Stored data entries
BEGIN

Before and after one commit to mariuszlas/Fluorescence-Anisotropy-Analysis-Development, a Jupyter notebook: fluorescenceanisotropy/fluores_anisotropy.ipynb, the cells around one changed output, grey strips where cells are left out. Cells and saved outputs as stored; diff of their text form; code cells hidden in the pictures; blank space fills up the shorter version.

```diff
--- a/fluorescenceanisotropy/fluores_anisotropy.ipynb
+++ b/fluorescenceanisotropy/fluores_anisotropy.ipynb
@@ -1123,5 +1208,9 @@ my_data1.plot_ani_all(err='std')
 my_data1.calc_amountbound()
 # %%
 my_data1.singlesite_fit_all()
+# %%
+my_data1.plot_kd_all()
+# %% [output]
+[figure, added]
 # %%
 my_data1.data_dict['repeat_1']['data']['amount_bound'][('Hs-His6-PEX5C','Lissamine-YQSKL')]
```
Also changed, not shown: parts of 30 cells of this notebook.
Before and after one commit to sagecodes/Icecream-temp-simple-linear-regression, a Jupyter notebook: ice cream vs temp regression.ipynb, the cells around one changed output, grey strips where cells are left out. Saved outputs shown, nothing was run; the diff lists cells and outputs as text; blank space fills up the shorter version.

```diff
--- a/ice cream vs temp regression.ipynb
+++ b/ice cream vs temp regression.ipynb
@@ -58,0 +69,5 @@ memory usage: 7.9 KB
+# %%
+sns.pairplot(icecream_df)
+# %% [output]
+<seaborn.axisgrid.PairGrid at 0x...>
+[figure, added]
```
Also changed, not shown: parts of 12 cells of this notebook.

END

__Problem statement__
Return, in full, every line of these entries that holds "regression".

__Response__
Before and after one commit to sagecodes/Icecream-temp-simple-linear-regression, a Jupyter notebook: ice cream vs temp regression.ipynb, the cells around one changed output, grey strips where cells are left out. Saved outputs shown, nothing was run; the diff lists cells and outputs as text; blank space fills up the shorter version.
--- a/ice cream vs temp regression.ipynb
+++ b/ice cream vs temp regression.ipynb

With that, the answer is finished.